A woman came up to me in the Menards parking lot yesterday, crying and telling her story.  Before she was halfway through, I just opened my wallet and gave her $20.  At which point she gave me a fierce hug and then left.  On the one hand, I could have used that $20 to pay for the roll of plastic I was getting at Menards, or to bring me $20 closer to the much-needed roofing.  On the other hand, no particular bill in my pocket is going to be the one that makes or breaks me.  Not yet, anyway.

Her story sounded a bit fishy; I am a cynic, so all the stories sound fishy to me.  But, I am a compassionate cynic:  I don't care what her story is, if she feels the need to walk up to random strangers asking for money, then I'd like to do a little to get her past that bit of the day.  I find I'm far, far more comfortable with being duped than I am with leaving someone in need. 

And, I don't like to judge whether someone's need is "appropriate" or not.  I endeavor to help people so they can pursue what they need or want to do, not what I think they ought to be doing.  That "live and help others live" philosophy seems to be one of the more consistent family traits. 
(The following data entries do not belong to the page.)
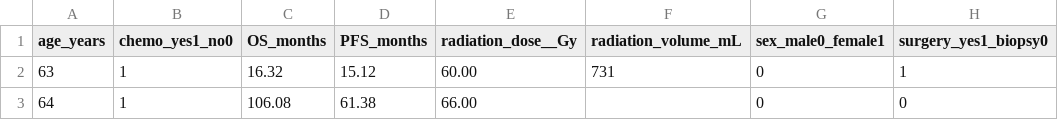
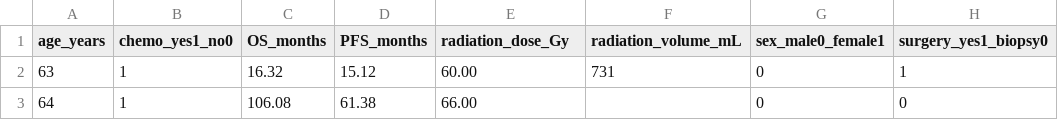
Before and after one commit to Samumar4321/glioblastomaEHRsData, a CSV file: Development/datasets/Tainan2020dataset.csv, drawn as a sheet; only a part is shown; the diff names each change by its address in the sheet, - before the commit and + after, or states it on an @@ line.

Commit message:
Resolved error
Error on "radiation_dose_Gy", it had 2 underscore before Gy, now it has one as intended

```diff
--- a/Development/datasets/Tainan2020dataset.csv
+++ b/Development/datasets/Tainan2020dataset.csv
-E1: radiation_dose__Gy
+E1: radiation_dose_Gy
```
One of my brothers lives...somewhere on the streets of a west coast city.  He's been doing that for roughly twenty years.  I gather he's sort of a pillar of the homeless community, going to city council meetings to speak for them, etc.  He has also had a drug problem off and on, and age is catching up with him in the form of health problems.

As a family, we've helped him when we can, talked with him when we can.  The brother who lives closest gave him shelter for quite some time, and they were there for him when he was in the hospital, and my sister-in-law has looked into alternative situations for him, housing- and aid-wise.  But we all understand that you can't make someone come in, and you can't make someone go to rehab - and have it stick - until they're good and ready.  I know from my own personal experiences that "good and ready" tends to be synonymous with "rock bottom"; it's hard to wish that sort of readiness on anyone else.

And I think most of the siblings have a feeling that, if it were us, we'd want others to keep their noses out of our business and let us run our lives the way we want.  And if I want that freedom to be an option for me, then I must help to maintain it for others.  There is an expense there, a necessary support of things I might not agree with, because once I legitimize the idea of making a judgement call, then others can do the same to me, and to everyone else.   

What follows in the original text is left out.